=== Required work ===
When a line of the records contains "href", copy it.

Dataset records:
——————
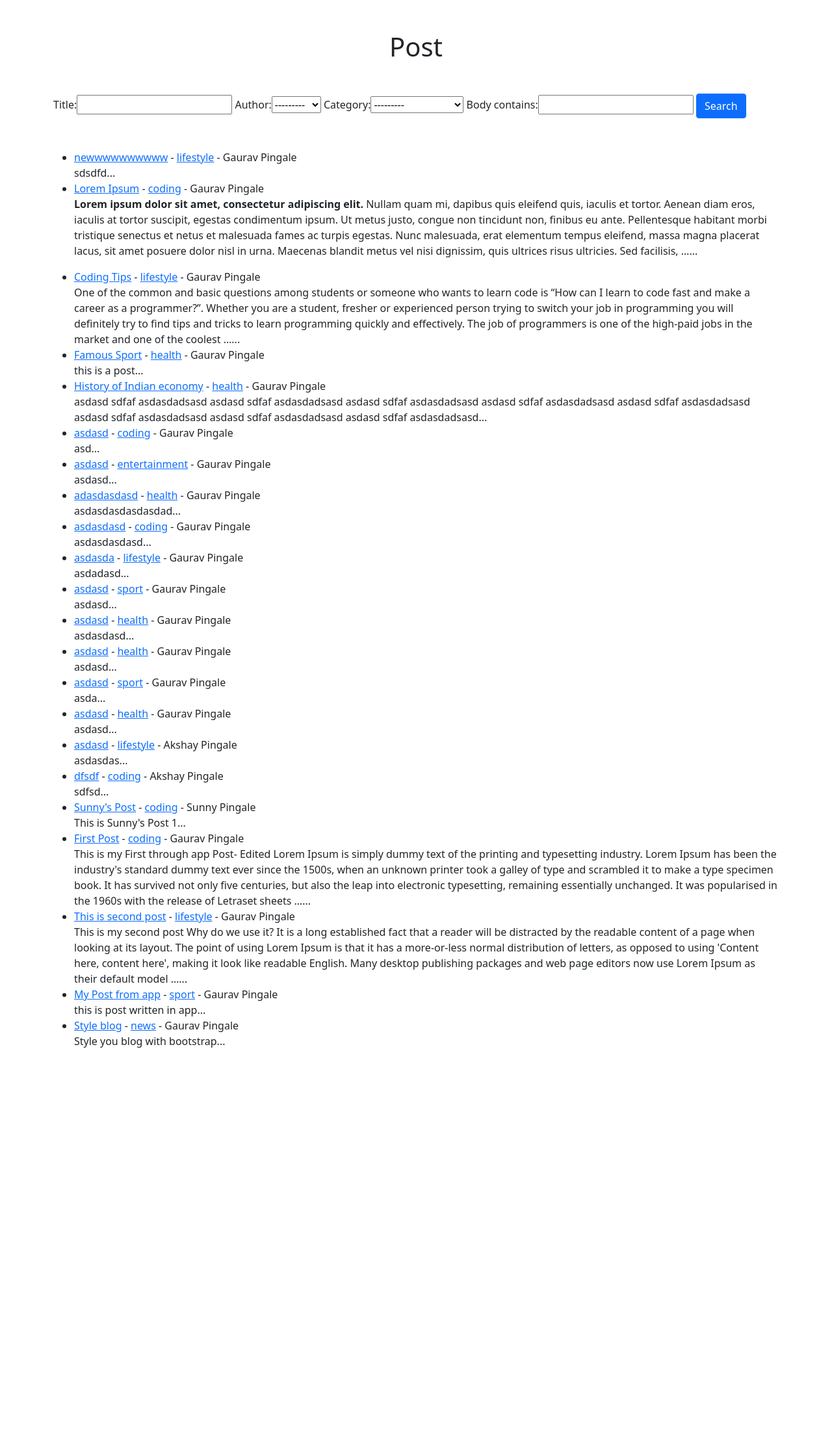
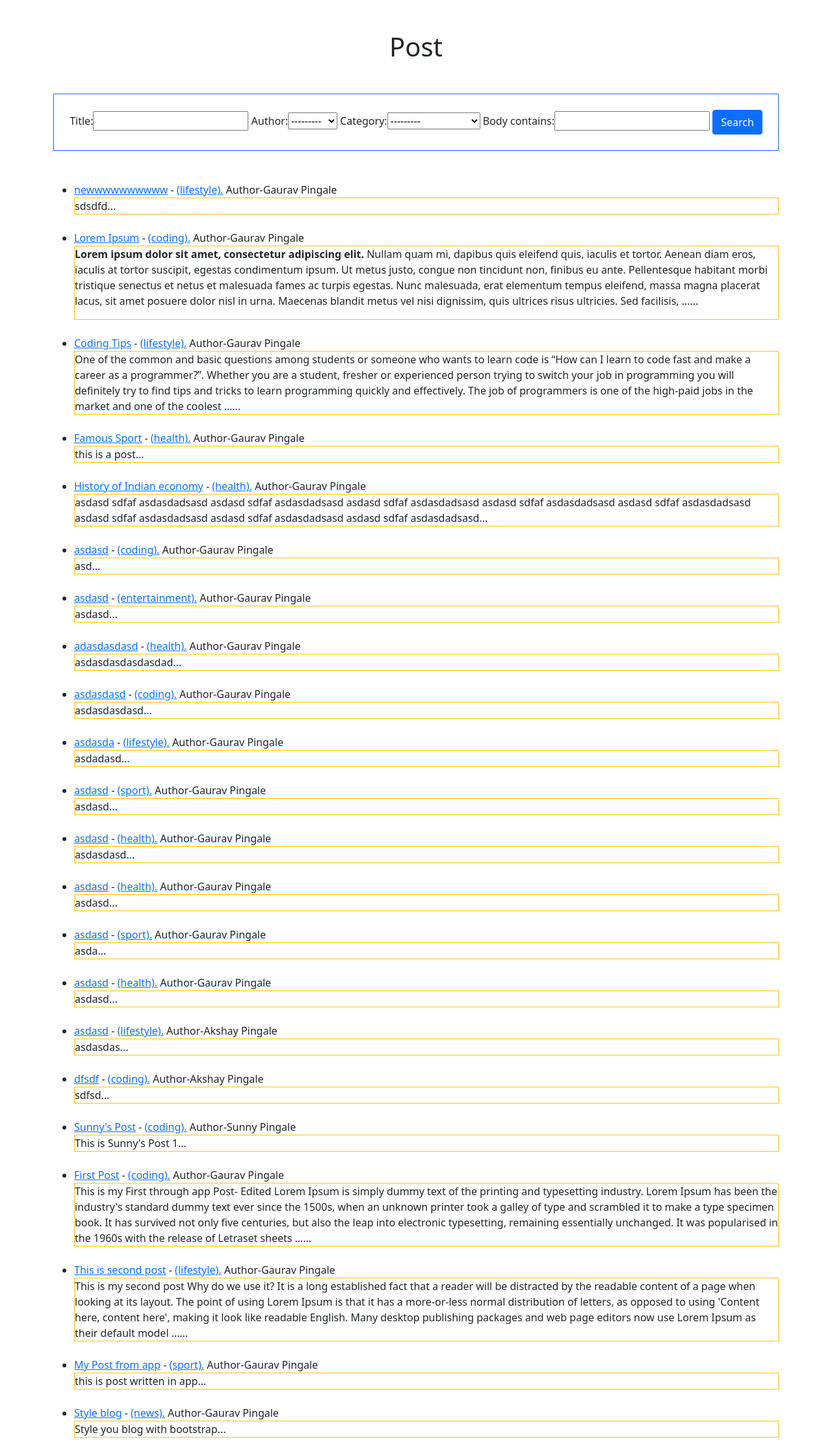
Before and after one commit to Gaurav41/django_blog, a Django app: page / in a window 1280 px wide. Shown: the part 56-2284 px from the top of the page at 65% size. Before the commit the page ends 1668 px from the top, so only its background shows below. Run offline with Django 3.2, Linux system fonts and the light colour scheme; data comes from the database, SQL or seed files in the repository; both versions use the stored data as it was after the commit.

Commit message:
Styling of pages

```diff
--- a/Blog/blogapp/templates/blogapp/home.html
+++ b/Blog/blogapp/templates/blogapp/home.html
@@ -1,9 +1,11 @@
 {% extends 'blogapp/base.html' %}
 {% block title %}Home{% endblock %}
 {% block content %}
-    <div class="mt-5"> <h1 class="text-center">Post</h1> </div>
+<div class="mt-5">
+    <h1 class="text-center">Post</h1>
+</div>
 
-    <div class="mt-5">
+<div class="text-center mt-5 border border-primary p-4 ">
     <form action="">
         {{myFilter.form}}
         <button class="btn btn-primary" type="submit">Search</button>
@@ -13,8 +15,17 @@
 <div class="mt-5">
     <ul>
         {% for post in object_list %}
-                <li> <a href="{% url 'article' post.id %}">{{post.title}}</a> - <a href="{% url 'category' post.category.id %}">{{post.category}}</a> - {{post.author.first_name}} {{post.author.last_name}}<br>
-                {{post.body|safe|truncatewords:80}}...</li>
+        <li>
+            <div class="mt-4">
+                <a href="{% url 'article' post.id %}">{{post.title}}</a> - <a
+                    href="{% url 'category' post.category.id %}"> ({{post.category}}).</a>  Author-{{post.author.first_name}}
+                {{post.author.last_name}}<br>
+                <div class="border border-warning">
+                    {{post.body|safe|truncatewords:80}}...
+                </div>
+            </div>
+        </li>
+
         {% endfor %}
     </ul>
 </div>
```
Also changed, not shown: Blog/blogapp/templates/blogapp/myposts.html (+5 -2 lines), Blog/db.sqlite3. Lines whose indentation alone changed are shown as unchanged.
——————
=== Exercise solution ===
-                <li> <a href="{% url 'article' post.id %}">{{post.title}}</a> - <a href="{% url 'category' post.category.id %}">{{post.category}}</a> - {{post.author.first_name}} {{post.author.last_name}}<br>
+                <a href="{% url 'article' post.id %}">{{post.title}}</a> - <a
+                    href="{% url 'category' post.category.id %}"> ({{post.category}}).</a>  Author-{{post.author.first_name}}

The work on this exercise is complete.